Prescription drug commercials do a good job of making everything about the products seem good. However, the prices actually wind up being much higher than many seniors can afford. There are several ways to save money on prescriptions.
1. Coupons Pharmacies and discount stores take the time to send out quite a few coupons, so it is a good idea to make use of them. Searching online is even easier, and there are many apps such as GoodRX that help seniors find the best drug prices and pharmacies near them. Price comparison apps also exist. While shopping at the pharmacy, ask about a discount card. Most large pharmacies offer these to help customers save even more.

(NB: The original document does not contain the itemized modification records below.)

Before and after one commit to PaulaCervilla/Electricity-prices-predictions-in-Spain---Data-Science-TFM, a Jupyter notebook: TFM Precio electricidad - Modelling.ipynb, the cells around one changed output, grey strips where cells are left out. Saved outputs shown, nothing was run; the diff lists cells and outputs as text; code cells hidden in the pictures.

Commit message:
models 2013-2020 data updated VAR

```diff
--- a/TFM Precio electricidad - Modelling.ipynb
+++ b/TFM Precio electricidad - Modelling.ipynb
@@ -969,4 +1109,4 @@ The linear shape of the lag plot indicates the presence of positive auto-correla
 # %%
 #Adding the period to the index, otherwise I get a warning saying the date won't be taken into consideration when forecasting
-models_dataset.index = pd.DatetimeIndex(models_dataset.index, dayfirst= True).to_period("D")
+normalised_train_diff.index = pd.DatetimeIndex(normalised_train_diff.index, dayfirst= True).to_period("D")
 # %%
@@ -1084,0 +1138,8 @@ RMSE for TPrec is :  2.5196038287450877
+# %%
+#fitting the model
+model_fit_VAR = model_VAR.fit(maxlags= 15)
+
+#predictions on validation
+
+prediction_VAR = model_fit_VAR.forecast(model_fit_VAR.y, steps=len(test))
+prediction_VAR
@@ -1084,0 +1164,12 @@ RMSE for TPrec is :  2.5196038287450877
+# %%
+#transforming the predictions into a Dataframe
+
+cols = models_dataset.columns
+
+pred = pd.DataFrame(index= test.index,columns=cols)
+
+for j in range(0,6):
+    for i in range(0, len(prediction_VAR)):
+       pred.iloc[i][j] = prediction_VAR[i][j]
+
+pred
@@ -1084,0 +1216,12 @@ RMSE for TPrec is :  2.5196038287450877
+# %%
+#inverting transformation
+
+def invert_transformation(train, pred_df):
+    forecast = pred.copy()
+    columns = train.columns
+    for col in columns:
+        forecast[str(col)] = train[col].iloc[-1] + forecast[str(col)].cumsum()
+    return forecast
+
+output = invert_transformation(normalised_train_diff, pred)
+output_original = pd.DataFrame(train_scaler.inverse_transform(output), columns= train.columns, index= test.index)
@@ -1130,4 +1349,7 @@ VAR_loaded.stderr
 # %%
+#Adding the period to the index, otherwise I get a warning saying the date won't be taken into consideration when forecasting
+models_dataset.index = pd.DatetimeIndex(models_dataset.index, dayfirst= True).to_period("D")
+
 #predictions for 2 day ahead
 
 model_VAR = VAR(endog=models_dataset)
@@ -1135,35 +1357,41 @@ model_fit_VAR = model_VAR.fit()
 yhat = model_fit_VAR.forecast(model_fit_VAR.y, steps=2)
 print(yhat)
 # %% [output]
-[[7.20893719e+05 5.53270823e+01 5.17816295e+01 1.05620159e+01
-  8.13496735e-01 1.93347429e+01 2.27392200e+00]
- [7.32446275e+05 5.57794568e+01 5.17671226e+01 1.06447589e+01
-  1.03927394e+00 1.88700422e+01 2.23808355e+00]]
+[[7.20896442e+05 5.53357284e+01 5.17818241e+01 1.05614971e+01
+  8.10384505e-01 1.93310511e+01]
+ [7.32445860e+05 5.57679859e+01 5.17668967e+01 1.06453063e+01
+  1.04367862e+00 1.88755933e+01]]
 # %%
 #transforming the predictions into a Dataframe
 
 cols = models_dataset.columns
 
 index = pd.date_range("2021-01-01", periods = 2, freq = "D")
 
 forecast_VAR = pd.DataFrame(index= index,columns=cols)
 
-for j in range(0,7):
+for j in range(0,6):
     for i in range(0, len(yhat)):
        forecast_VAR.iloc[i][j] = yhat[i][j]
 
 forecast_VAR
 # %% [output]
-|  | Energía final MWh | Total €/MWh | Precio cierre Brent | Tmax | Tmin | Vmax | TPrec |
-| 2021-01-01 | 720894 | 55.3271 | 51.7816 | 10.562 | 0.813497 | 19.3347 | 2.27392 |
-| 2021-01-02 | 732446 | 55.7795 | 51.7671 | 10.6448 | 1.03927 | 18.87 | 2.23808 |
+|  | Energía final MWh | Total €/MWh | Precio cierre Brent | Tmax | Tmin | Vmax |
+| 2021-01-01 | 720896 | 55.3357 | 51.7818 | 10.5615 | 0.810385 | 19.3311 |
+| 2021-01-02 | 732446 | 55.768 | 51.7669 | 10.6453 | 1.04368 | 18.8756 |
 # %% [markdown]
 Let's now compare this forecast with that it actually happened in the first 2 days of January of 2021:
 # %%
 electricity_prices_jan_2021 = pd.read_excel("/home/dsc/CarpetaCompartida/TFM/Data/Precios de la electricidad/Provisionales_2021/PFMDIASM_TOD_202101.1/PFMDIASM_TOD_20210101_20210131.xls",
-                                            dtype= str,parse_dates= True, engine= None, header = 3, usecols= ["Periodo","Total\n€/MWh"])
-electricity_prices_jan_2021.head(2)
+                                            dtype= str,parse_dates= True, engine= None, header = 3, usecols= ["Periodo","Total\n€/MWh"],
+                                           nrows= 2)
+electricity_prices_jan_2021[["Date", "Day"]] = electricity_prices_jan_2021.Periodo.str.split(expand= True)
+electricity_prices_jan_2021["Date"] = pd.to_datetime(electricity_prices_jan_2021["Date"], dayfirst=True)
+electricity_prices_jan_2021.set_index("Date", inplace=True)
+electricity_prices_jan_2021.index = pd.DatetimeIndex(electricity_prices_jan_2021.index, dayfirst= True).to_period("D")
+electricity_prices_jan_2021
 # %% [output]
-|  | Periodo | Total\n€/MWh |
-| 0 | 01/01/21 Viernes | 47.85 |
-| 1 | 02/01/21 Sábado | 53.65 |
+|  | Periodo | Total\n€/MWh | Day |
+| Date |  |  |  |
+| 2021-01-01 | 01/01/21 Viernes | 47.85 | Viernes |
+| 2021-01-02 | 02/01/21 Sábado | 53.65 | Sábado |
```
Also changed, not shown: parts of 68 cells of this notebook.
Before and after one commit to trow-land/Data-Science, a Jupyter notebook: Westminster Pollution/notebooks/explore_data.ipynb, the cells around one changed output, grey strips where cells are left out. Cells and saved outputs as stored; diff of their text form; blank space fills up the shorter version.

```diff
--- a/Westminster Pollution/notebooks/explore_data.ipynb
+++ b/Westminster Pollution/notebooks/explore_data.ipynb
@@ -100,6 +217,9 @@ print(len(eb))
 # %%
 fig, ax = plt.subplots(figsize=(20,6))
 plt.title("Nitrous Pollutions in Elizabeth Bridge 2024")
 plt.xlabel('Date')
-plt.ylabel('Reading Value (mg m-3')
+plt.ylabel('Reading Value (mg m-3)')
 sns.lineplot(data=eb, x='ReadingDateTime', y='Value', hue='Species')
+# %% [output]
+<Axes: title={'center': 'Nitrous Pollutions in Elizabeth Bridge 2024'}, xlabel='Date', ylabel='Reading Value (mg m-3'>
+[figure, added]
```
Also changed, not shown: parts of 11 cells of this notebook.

2. Generics Nearly 80 percent of prescriptions today are written for generics. These are bio-equivalent drugs for the name-brand ones. However, they cost between 80 and 85 percent less than their name-brand counterparts. Experts estimated that buying generic drugs saved Americans a total of about $3 billion every week in 2010. Also, the 17-year patents that exist on many big-name drugs will end during the next several years. When this happens, it will be easier to find generics for several drugs that did not have these options in the past.
3. Tests Another good way to ensure a drug is more useful than harmful without investing a lot is to ask the prescribing physician for a free sample. They often have trial packages with enough to last for 10 or 14 days, so this helps patients decide if a med is right for them. If it works well, use that time to also search for long-term discounts. There are often free trial offers from drug manufacturers in magazines or online.
4. Government Programs There are drug assistance programs provided in many states to help seniors pay for the gap between what is covered and what they must come up with out of pocket. There are programs for Medicare Part D in addition to resources for finding treatments. The Medicare site offers more information about these.
5. Pill Splitting Buying pills that can be cut in half will help save money, so ask a physician if a particular prescription is appropriate for this. If the pill is coated or is a time-release capsule, avoid doing this. This can be difficult with small pills, but pharmacies sell pill cutters that are tapered to cut many different sizes of pills.
6. OTC Drugs Doctors may recommend over-the-counter drugs in some situations. For example, a doctor may decide that an over-the-counter allergy substance will work instead of a prescription one for a senior. Be sure to ask about this any time a physician prescribes something new.
7. Patient Assistance Programs Nonprofit organizations and pharmaceutical companies sometimes provide discounts or grants to people who need financial help. Needymeds.org is one option, and discuss other options with an agent.
8. Order By Mail Costs can be reduced by ordering long-term supplies by mail. Avoid shady companies on the Internet that cannot be verified, but use the resources provided by the National Association of Boards of Pharmacy. Sites listed with this organization have been inspected and verified for quality practices and upholding the highest standards. When shopping online, watch for the VIPPS seal.
9. Shop Local Ask local friends, relatives or health care providers where to find the best prices. Many pharmacies are willing to offer seniors lower prices in exchange for a loyalty commitment. Keep in mind that they desire repeat customers and a long-term business relationship.
10. Wholesale Clubs Costco and other wholesale clubs offer discounted prices for members’ prescriptions. In some cases, wholesale clubs may not require membership to purchase drugs there. This is often a good way to save a great deal of money.
Saving money on prescriptions takes some research and invested time, but it is well worth every minute. To learn more about options, call ACBI at 203-259-7580 or visit our website.